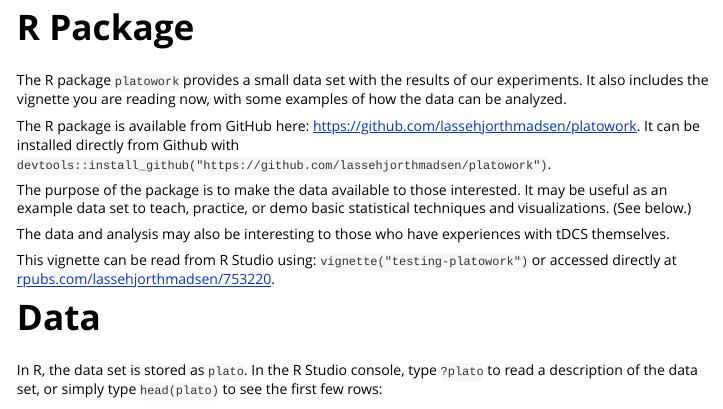
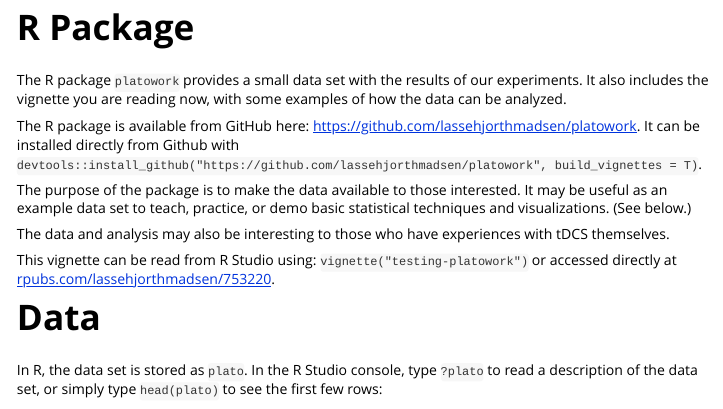
Before and after one commit to lassehjorthmadsen/platowork, an R Markdown document (vignettes/testing-platowork.Rmd): the page in a window 1100 px wide, from 480 px down. Rendered offline with R 4.5, knitr and Pandoc, with nearby package versions; code that draws random numbers runs with fixed seeds of ours.

Commit message:
added build_vignettes = T to vignette

```diff
--- a/vignettes/testing-platowork.Rmd
+++ b/vignettes/testing-platowork.Rmd
@@ -34,7 +34,7 @@ Sham stimulus and real stimulus refers to either a placebo or an actual direct c
 # R Package
 The R package `platowork` provides a small data set with the results of our experiments. It also includes the vignette you are reading now, with some examples of how the data can be analyzed.
 
-The R package is available from GitHub here: [https://github.com/lassehjorthmadsen/platowork](https://github.com/lassehjorthmadsen/platowork). It can be installed directly from Github with `devtools::install_github("https://github.com/lassehjorthmadsen/platowork")`.
+The R package is available from GitHub here: [https://github.com/lassehjorthmadsen/platowork](https://github.com/lassehjorthmadsen/platowork). It can be installed directly from Github with `devtools::install_github("https://github.com/lassehjorthmadsen/platowork", build_vignettes = T)`.
 
 The purpose of the package is to make the data available to those interested. It may be useful as an example data set to teach, practice, or demo basic statistical techniques and visualizations. (See below.)
 
```
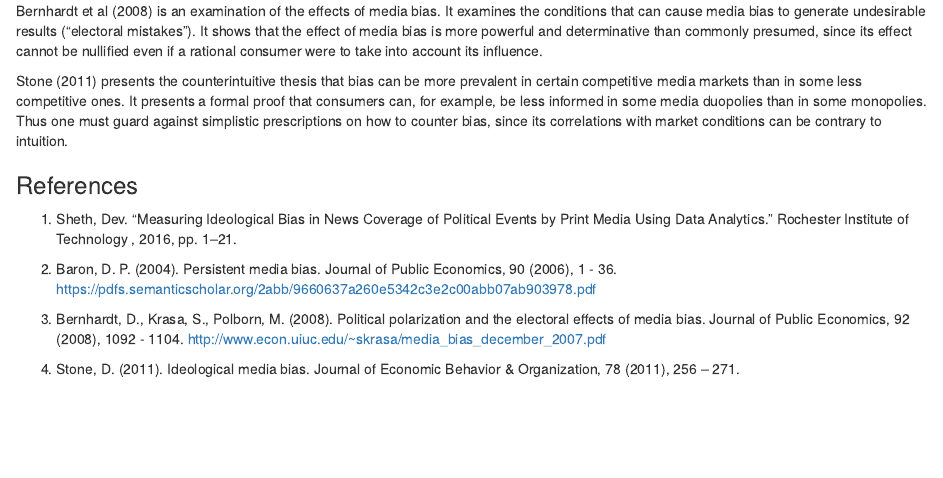
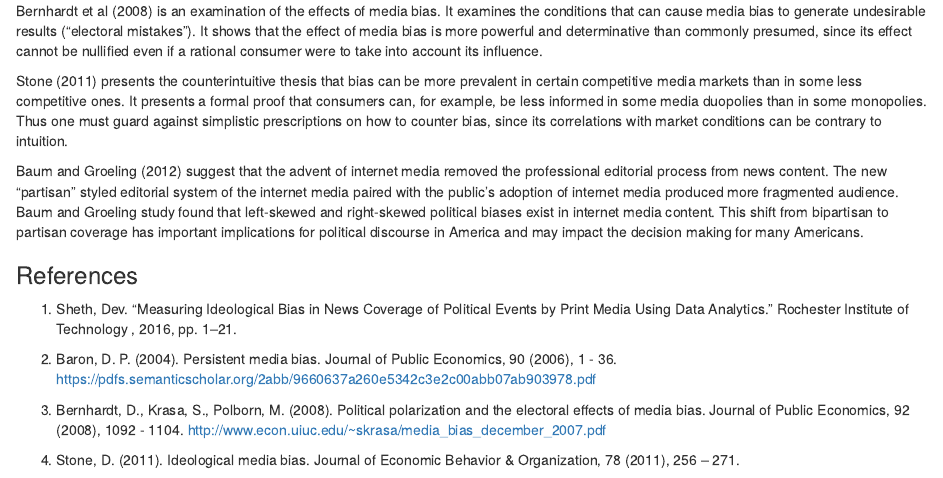
Before and after one commit to mburke65/Data_698_Final, an R Markdown document (Literature_Review/LiteratureReview_vks.Rmd): the page in a window 1100 px wide, from 410 px down. Rendered offline with R 4.5, knitr and Pandoc, with nearby package versions.

Commit message:
Update LiteratureReview_vks.Rmd

```diff
--- a/Literature_Review/LiteratureReview_vks.Rmd
+++ b/Literature_Review/LiteratureReview_vks.Rmd
@@ -13,6 +13,8 @@ There have been also attempts to understand the role of bias in a theoretical fr
 Bernhardt et al (2008) is an examination of the effects of media bias. It examines the conditions that can cause media bias to generate undesirable results ("electoral mistakes"). It shows that the effect of media bias is more powerful and determinative than commonly presumed, since its effect cannot be nullified even if a rational consumer were to take into account its influence.
 
 Stone (2011) presents the counterintuitive thesis that bias can be more prevalent in certain competitive media markets than in some less competitive ones. It presents a formal proof that consumers can, for example, be less informed in some media duopolies than in some monopolies. Thus one must guard against simplistic prescriptions on how to counter bias, since its correlations with market conditions can be contrary to intuition.
+
+Baum and Groeling (2012) suggest that the advent of internet media removed the professional editorial process from news content. The new “partisan” styled editorial system of the internet media paired with the public’s adoption of internet media produced more fragmented audience. Baum and Groeling study found that left-skewed and right-skewed political biases exist in internet media content. This shift from bipartisan to partisan coverage has important implications for political discourse in America and may impact the decision making for many Americans.
 
 
 ### References
```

################

- _YOUR OBJECTIVE_: Would you copy all of the data exactly? Keep the pictures out of it.

- _RESULT FOR THIS EXERCISE_:
Before and after one commit to lassehjorthmadsen/platowork, an R Markdown document (vignettes/testing-platowork.Rmd): the page in a window 1100 px wide, from 480 px down. Rendered offline with R 4.5, knitr and Pandoc, with nearby package versions; code that draws random numbers runs with fixed seeds of ours.

Commit message:
added build_vignettes = T to vignette

```diff
--- a/vignettes/testing-platowork.Rmd
+++ b/vignettes/testing-platowork.Rmd
@@ -34,7 +34,7 @@ Sham stimulus and real stimulus refers to either a placebo or an actual direct c
 # R Package
 The R package `platowork` provides a small data set with the results of our experiments. It also includes the vignette you are reading now, with some examples of how the data can be analyzed.
 
-The R package is available from GitHub here: [https://github.com/lassehjorthmadsen/platowork](https://github.com/lassehjorthmadsen/platowork). It can be installed directly from Github with `devtools::install_github("https://github.com/lassehjorthmadsen/platowork")`.
+The R package is available from GitHub here: [https://github.com/lassehjorthmadsen/platowork](https://github.com/lassehjorthmadsen/platowork). It can be installed directly from Github with `devtools::install_github("https://github.com/lassehjorthmadsen/platowork", build_vignettes = T)`.
 
 The purpose of the package is to make the data available to those interested. It may be useful as an example data set to teach, practice, or demo basic statistical techniques and visualizations. (See below.)
 
```
Before and after one commit to mburke65/Data_698_Final, an R Markdown document (Literature_Review/LiteratureReview_vks.Rmd): the page in a window 1100 px wide, from 410 px down. Rendered offline with R 4.5, knitr and Pandoc, with nearby package versions.

Commit message:
Update LiteratureReview_vks.Rmd

```diff
--- a/Literature_Review/LiteratureReview_vks.Rmd
+++ b/Literature_Review/LiteratureReview_vks.Rmd
@@ -13,6 +13,8 @@ There have been also attempts to understand the role of bias in a theoretical fr
 Bernhardt et al (2008) is an examination of the effects of media bias. It examines the conditions that can cause media bias to generate undesirable results ("electoral mistakes"). It shows that the effect of media bias is more powerful and determinative than commonly presumed, since its effect cannot be nullified even if a rational consumer were to take into account its influence.
 
 Stone (2011) presents the counterintuitive thesis that bias can be more prevalent in certain competitive media markets than in some less competitive ones. It presents a formal proof that consumers can, for example, be less informed in some media duopolies than in some monopolies. Thus one must guard against simplistic prescriptions on how to counter bias, since its correlations with market conditions can be contrary to intuition.
+
+Baum and Groeling (2012) suggest that the advent of internet media removed the professional editorial process from news content. The new “partisan” styled editorial system of the internet media paired with the public’s adoption of internet media produced more fragmented audience. Baum and Groeling study found that left-skewed and right-skewed political biases exist in internet media content. This shift from bipartisan to partisan coverage has important implications for political discourse in America and may impact the decision making for many Americans.
 
 
 ### References
```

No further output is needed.